Monday, 28 June 2010

Trek’s Speed Concept – major step forward?

From the press review and the clamour to buy one, it seems this new development by Trek has really hit the mark. It is obviously a nicely designed bike that looks fast and comes in lots of variations and price points. Add to the hoopla of the TDF around the corner and seeing Mr. Armstrong riding it once again on 3 July, and the love fest will only likely grow. The bike is going to be a top sellar this year and likely for years to come, but what I am not sure is will it have the same impact that Cervelo’s P3C had in 2006 when it became fully available.

Does this bike really take a step forward in both aero and functionality? As for functionality, it certainly looks like Trek has done a stellar job on their homework with an amazing front brake, hidden cables, hidden rear brake, aero storage fairing, a better bento box and even aero quick releases. Did I mention the implanted Ant+ receiver? That in itself is a huge step forward as all cyclists around the world have fought the battle of attaching a speed/cadence sensor on their fork or chainstays. This integrated solution looks to be such a simple and obvious design, but one that seems to be so far from any other manufacturers minds. That has now changed. This bike will change the paradigm of tri bikes as now it will become the standard to not only make an aero looking bike (I say aero looking, as the aero claims for most frames are quite exaggerated), but also going forward truly functional in supporting the rider with the storage needs that are necessary for the long course triathlete.

The only problem I see with the bike and its design is the stem/bar limitations. Trek claims that its set up is more adjustable than most standard stem/bar options, but I measured the stack and reach of my set up on my P3C and to get the same set up on a Speed Concept I would require lower pads than can be attained from Trek’s options. I don’t think Trek will suffer many lost sales due this type of issue however, but as cyclists continue to get smarter and more informed about proper bike fit and the limitations of certain frame designs, there may be an impact on the sales of this frame.

So, the questions remains to be answered: will cyclists buy a bike that does not fit them quite right to get the amazing functionality that comes with the Speed Concept? If they don’t, how long will it take Scott, Cervelo, Felt, Giant and the others to react to Trek’s ground breaking new bike?

I for one, hope that Cervelo meets the challenge promptly as my P3C is due to be replaced in the next few months or year, and I would love to stay in the Cervelo Mafia

Friday, 4 June 2010

Training Camps

I have been doing my own training camps for several years, with camps in Colorado, Texas, France, Greece and Mallorca. All of those camps were tough and had some good and bad aspects. What I intend to do in this series is to review the camps I have completed so that I can share my experiences to those who might want to plan there own; or perhaps stimulate some thought on other places to hold training camps. I will do this in reverse chronological order, with Mallorca being the first.

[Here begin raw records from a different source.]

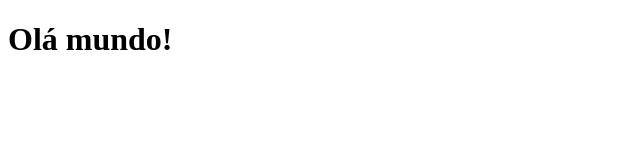
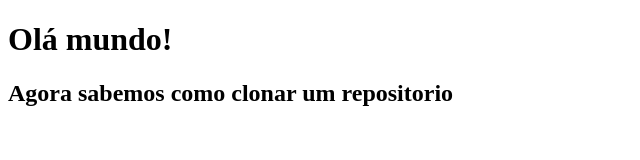
Before and after one commit to evellyncsilva6-coder/meuprimeirorepo, a plain HTML site: page index.html in a window 1280 px wide. Shown: the whole page, without its empty margins (0-640 px from the left). Drawn offline with Linux system fonts and the light colour scheme.

Commit message:
adicionei um texto

```diff
--- a/index.html
+++ b/index.html
@@ -7,5 +7,6 @@
 </head>
 <body>
     <h1>Olá mundo!</h1>
+    <h2>Agora sabemos como clonar um repositorio</h2>
 </body>
 </html>
```
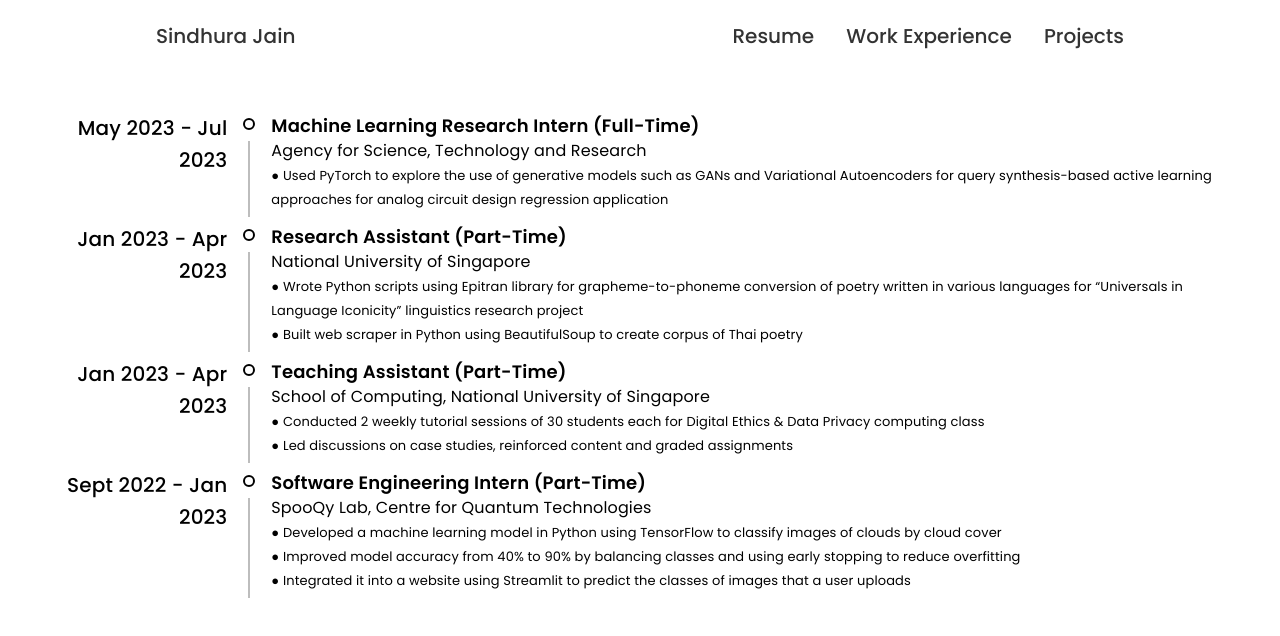
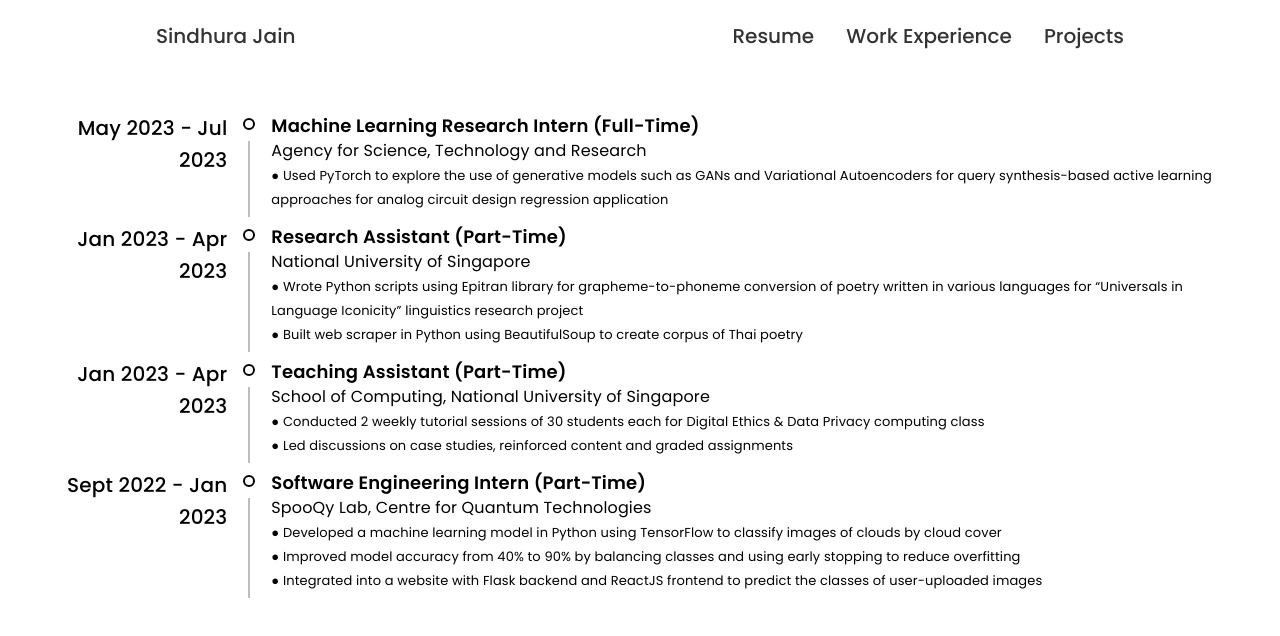
Before and after one commit to sindhurajain/my-app-5, a React (Create React App) app: page /work-experience in a window 1280 px wide. Shown: the top 636 px of the page. Built offline with nearby package versions, Linux system fonts and the light colour scheme.

Commit message:
Update WorkExp.jsx

```diff
--- a/src/components/workexp/WorkExp.jsx
+++ b/src/components/workexp/WorkExp.jsx
@@ -198,8 +198,7 @@
             ● Improved model accuracy from 40% to 90% by balancing classes and using early stopping to
 reduce overfitting
             <br></br>
-            ● Integrated it into a website using Streamlit to predict the classes of images that a user uploads
-
+            ● Integrated into a website with Flask backend and ReactJS frontend to predict the classes of user-uploaded images
           </Typography>
       </TimelineContent>
     </TimelineItem>
```
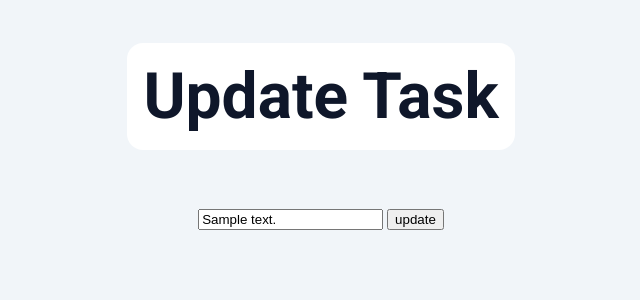
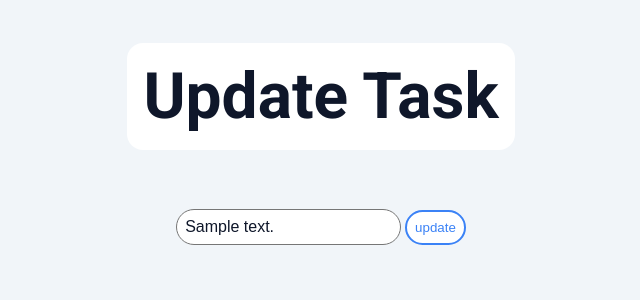
Before and after one commit to prem-03829/Task-Manger, a Flask app: page /update/1 in a window 1280 px wide. Shown: the top 300 px of the page, without its empty margins (319-959 px from the left). Run offline with Flask 3, Linux system fonts and the light colour scheme; tables that the repository leaves empty hold one stand-in row (values such as "Sample post").

Commit message:
Added CSS for update.html

```diff
--- a/static/css/main.css
+++ b/static/css/main.css
@@ -95,7 +95,7 @@ th{
     z-index: 100;
 }
 
-.submit-btn{
+.btn{
     background-color: var(--box);
     color: var(--asset);
     border-style: solid;
@@ -106,7 +106,7 @@ th{
     transition: color 0.25s, background-color 0.25s;
 }
 
-.submit-btn:hover{
+.btn:hover{
     color: var(--box);
     background-color: var(--asset);
 }
--- a/templates/index.html
+++ b/templates/index.html
@@ -11,7 +11,7 @@
     <div class="form">
         <form action="/" method="POST">
             <input type="text" name="content" class="text-box" id="content" placeholder="Enter your task">
-            <input type="submit" class="submit-btn" value="Add Task">
+            <input type="submit" class="btn" value="Add Task">
         </form>
     </div>
 
--- a/templates/update.html
+++ b/templates/update.html
@@ -10,8 +10,8 @@
 
     <div class="form">
         <form action="/update/{{task.id}}" method="POST">
-            <input type="text" name="content" id="content" value="{{task.content}}">
-            <input type="submit" value="update">
+            <input class="text-box" type="text" name="content" id="content" value="{{task.content}}">
+            <input class="btn" type="submit" value="update">
         </form>
     </div>
 
```
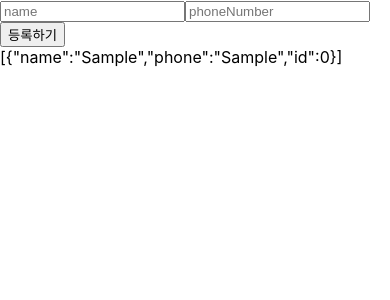
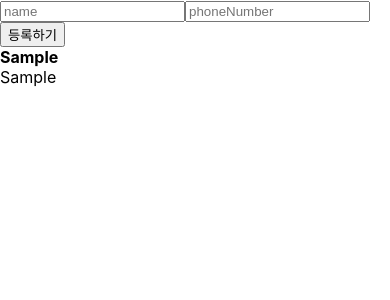
Before and after one commit to minjuice1/Inflearn, a React (Create React App) app in the folder contact-app/: page / in a window 390 px wide. Both pictures are taken after typing "Sample", "Sample" into the empty fields and a click on the button "등록하기". Shown: the top 300 px of the page. Built offline with nearby package versions, Linux system fonts and the light colour scheme.

Commit message:
add PhoneInfoList 컴포넌트를 생성하여 등록되는 데이터들을 리스트화

```diff
--- a/contact-app/src/App.js
+++ b/contact-app/src/App.js
@@ -1,5 +1,6 @@
 import React, { Component } from "react";
 import PhoneForm from "./components/PhoneForm";
+import PhoneInfoList from "./components/PhoneInfoList";
 
 class App extends Component {
 	// 고유한 값을 위해 id 변수 생성
@@ -30,8 +31,7 @@
 		return (
 			<div>
 				<PhoneForm onCreate={this.handleCreate} />
-				{/* 객체화하여 값이 잘 들어가고 있는지 확인 */}
-				{JSON.stringify(this.state.info)}
+				<PhoneInfoList data={this.state.info} />
 			</div>
 		);
 	}
--- /dev/null
+++ b/contact-app/src/components/PhoneInfo.js
@@ -0,0 +1,17 @@
+import React, { Component } from "react";
+
+class PhoneInfo extends Component {
+	render() {
+		const { name, phone, id } = this.props.info;
+		return (
+			<div>
+				<div>
+					<b>{name}</b>
+				</div>
+				<div>{phone}</div>
+			</div>
+		);
+	}
+}
+
+export default PhoneInfo;
--- /dev/null
+++ b/contact-app/src/components/PhoneInfoList.js
@@ -0,0 +1,20 @@
+import React, { Component } from "react";
+import PhoneInfo from "./PhoneInfo";
+
+class PhoneInfoList extends Component {
+	static defaultProps = {
+		data: [],
+	};
+
+	render() {
+		const { data } = this.props;
+
+		// data가 없을 경우 null을 return, 그렇지 않으면 error
+		// TypeError: Cannot read properties of undefined (reading 'map')
+		if (!data) return null;
+		const list = data.map((info) => <PhoneInfo info={info} key={info.id} />);
+		return <div>{list}</div>;
+	}
+}
+
+export default PhoneInfoList;
```
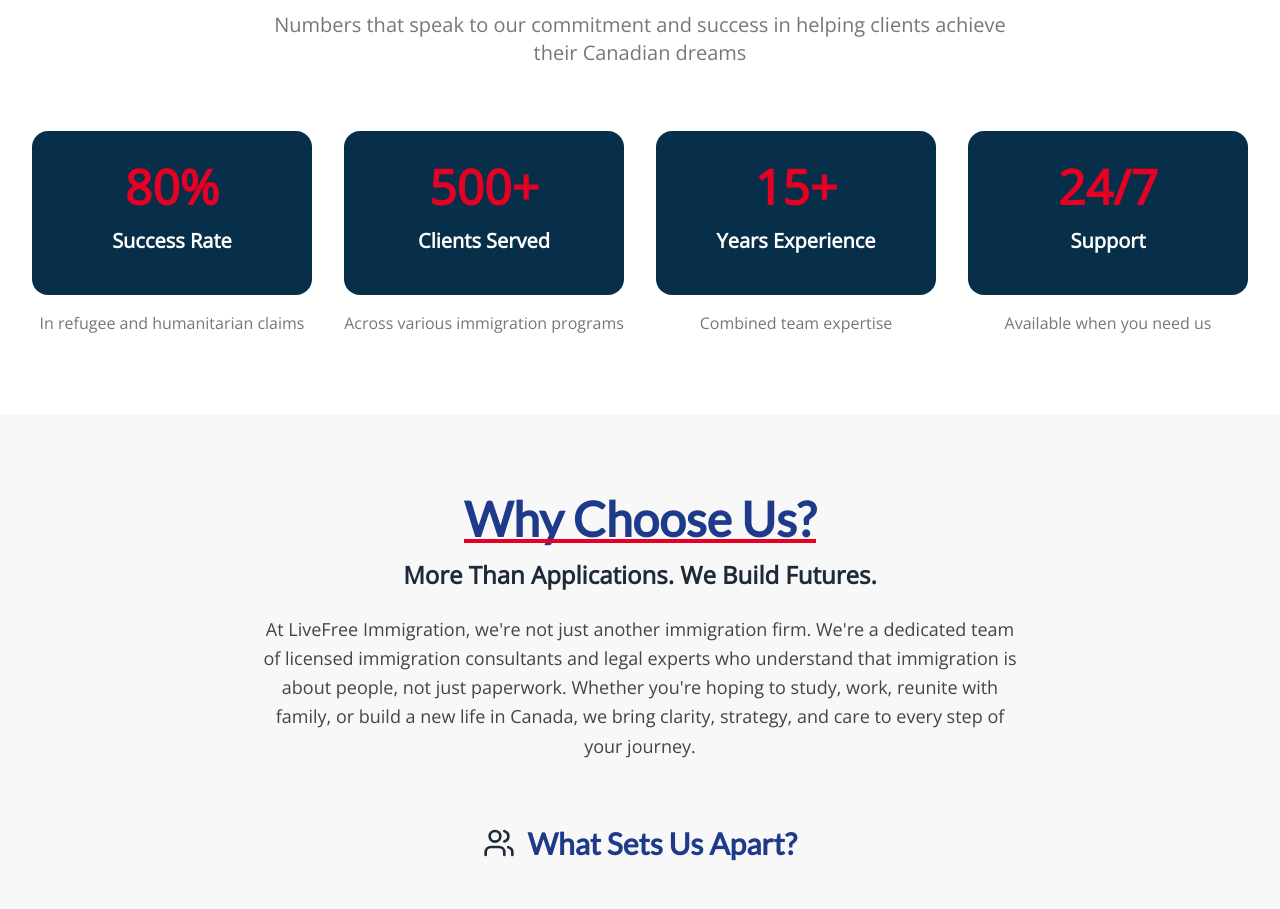
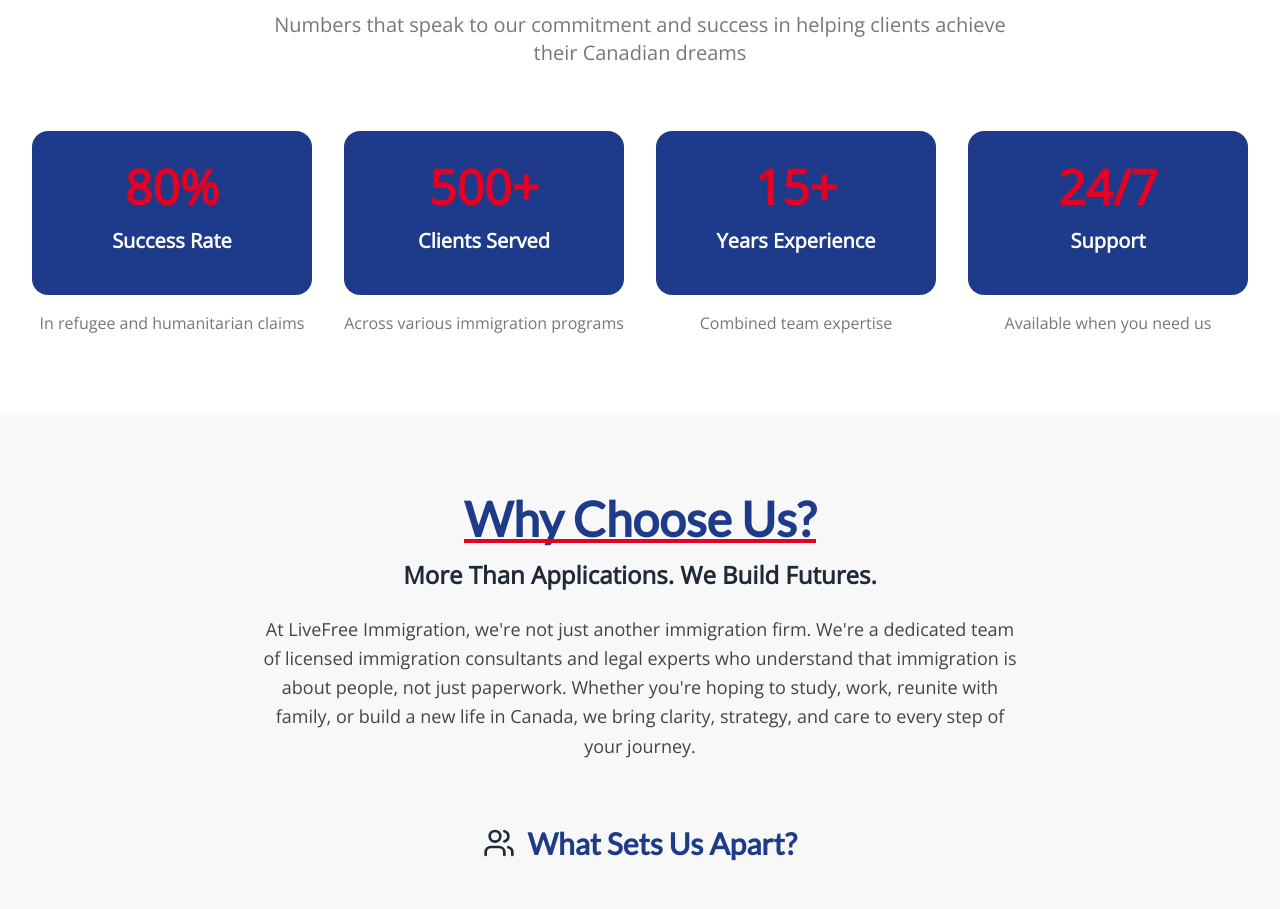
Before and after one commit to livefree-coder/Latest-LiveFree-, a React (Vite) app: page /about in a window 1280 px wide. Shown: the part 1360-2269 px from the top of the page. Built offline with nearby package versions, Linux system fonts and the light colour scheme.

Commit message:
Updated AboutPage.tsx

```diff
--- a/src/pages/AboutPage.tsx
+++ b/src/pages/AboutPage.tsx
@@ -21,7 +21,7 @@ const AnimatedStatCard = ({ number, label, description }) => {
 
   return (
     <div ref={ref} className="text-center">
-      <div className="bg-sky-950 rounded-2xl p-8 mb-4">
+      <div className="bg-blue-900 rounded-2xl p-8 mb-4">
         <div className="text-4xl md:text-5xl font-bold text-primary-red mb-2 h-14">
           {/* The CountUp component will animate from 0 to the endValue when `inView` is true */}
           {inView ? (
```
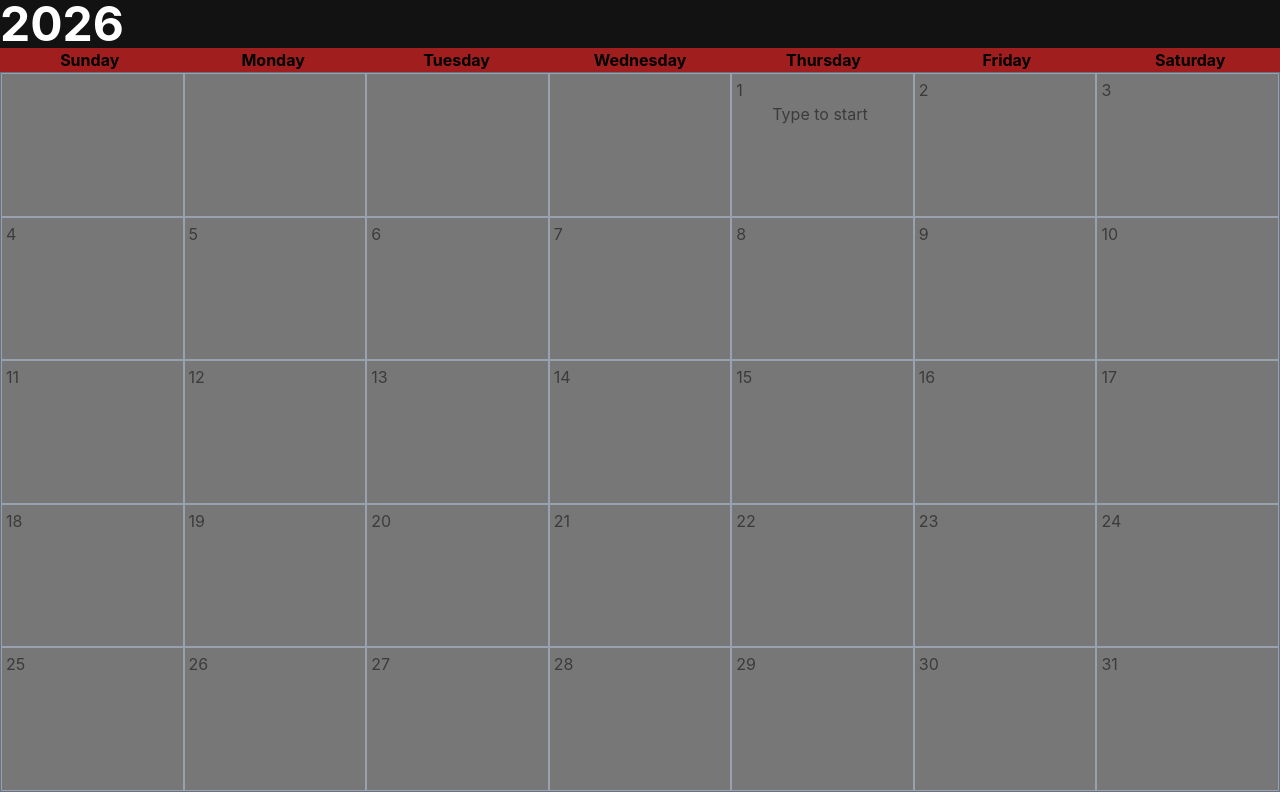
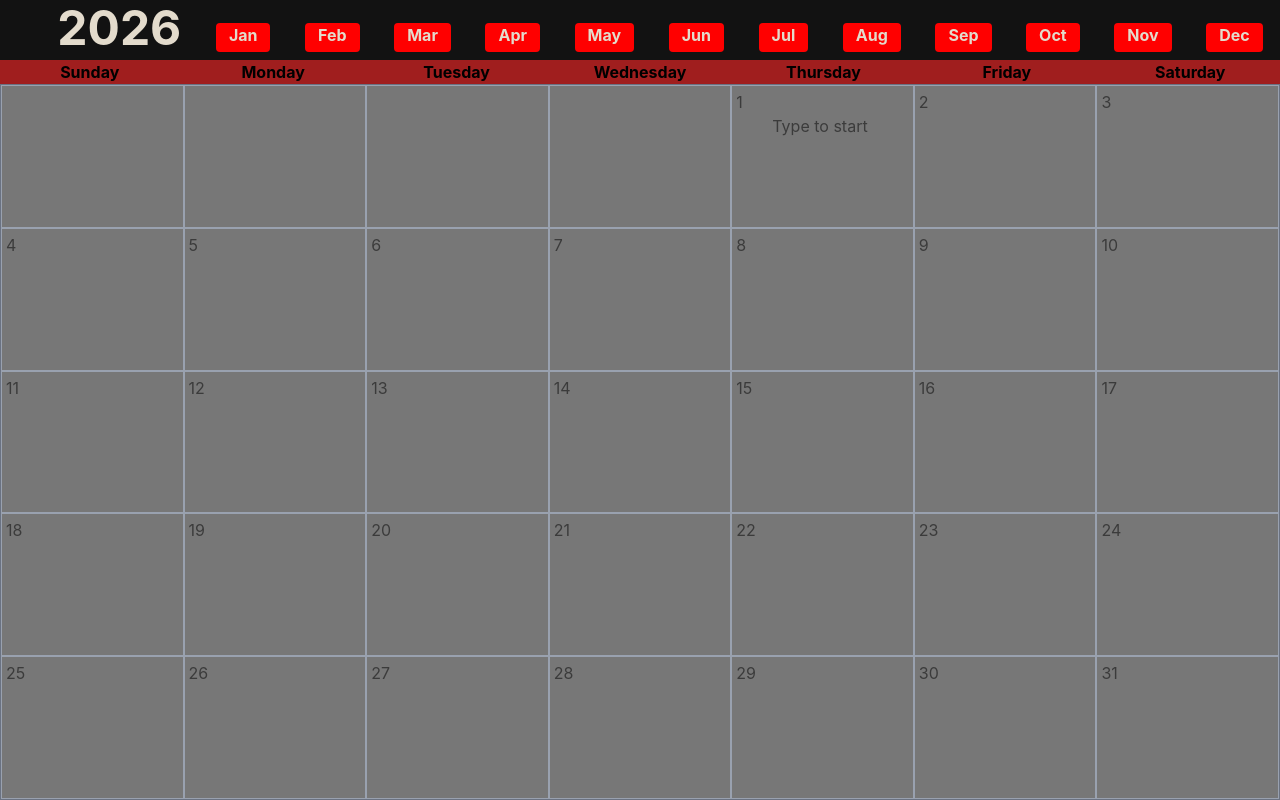
Before and after one commit to Interstellarr-Guy/Calender-Notes, a React (Vite) app: page / in a window 1280 px wide. Built offline with nearby package versions, Linux system fonts and the light colour scheme.

Commit message:
months UI

```diff
--- a/src/App.css
+++ b/src/App.css
@@ -16,3 +16,25 @@
     background-color: #777;
 
 }
+.head{
+  padding-left: 40px;
+  color:rgb(227, 219, 204);
+}
+.navbar{
+  padding-bottom: 8px;
+  padding-top: 4px;
+
+}
+#mon {
+   margin-top: 19px;
+   padding-bottom: 0px;
+   padding-left: 13px;
+   padding-right: 13px;
+   border-radius: 4px;
+   background-color: red;
+   color:rgb(227, 219, 204);
+}
+#mon:hover{
+  background-color: #c5a7a7;
+  color: red;
+}
--- a/src/Header.jsx
+++ b/src/Header.jsx
@@ -4,8 +4,25 @@ import './App.css'
 
 function Header() {
   return (
-    <div className="bg-[#121212] text-white p-4 text-5xl font-bold ">
-      2026
+    <div className="navbar bg-[#121212] text-white p-4  font-bold ">
+
+         <div className='flex flex-row justify-around'>
+          <h1 className='head text-5xl'>2026</h1>
+              <h4 id="mon">Jan</h4>
+              <h4 id="mon">Feb</h4>
+              <h4 id="mon">Mar</h4>
+              <h4 id="mon">Apr</h4>
+              <h4 id="mon">May</h4>
+              <h4 id="mon">Jun</h4>
+              <h4 id="mon">Jul</h4>
+              <h4 id="mon"> Aug</h4>
+              <h4 id="mon">Sep</h4>
+              <h4 id="mon">Oct</h4>
+              <h4 id="mon">Nov</h4>
+              <h4 id="mon">Dec</h4>
+
+         </div>
+
     </div>
 
   )
```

The plan for Mallorca was to escape the cold and wet UK spring weather and get in some high volume training. Mallorca in March is not necessarily warm, so choosing that location required some last minute confirmation and a back up plan (Tenerife in this occasion) if the weather looked to be unsat. The specific goals of the camp were to train with Ironman St. George in mind, and that meant lots of climbing and time on the bike. As St. George is a tri bike course, I chose to bring the P3C even though it is not ideal for climbing and descending (but not bad, really).

What I found in Mallorca was a cyclists paradise, decent running and an average place for swimming. In March, the sea is still very cold and there aren't tons of pools available (I did find one decent one in Palma) and our hotel had a 50m outdoor pool that was not heated (I swam in with my wetsuit...much to the amusement of the other guests).

Depending on where the camp is based, will dictate the quality of running and swimming, but cycling will be good regardless. I rode on nearly empty (of cars anyway) roads all around the South east, and throughout the centre of the island. I easily rode up to Pollenca and along the mountainous north west area, so each day had distinct options and allowed for a nicely structured camp.

Running seemed to be good, and I had a great long run along the sea from Palma along the south coast, but it was flat and in hindsight, was not super for Utah as that course demands hills in training.

My out take from this camp was: Great place for cycling at nearly any time of the year. Running is good, but needs some thought in relation to where the camp is based and the type of running desired. Swimming has to be considered a weakness (unless the camp is later in the year). The food, culture and overall quality of the island was top notch and made for a really nice holiday apart from the training.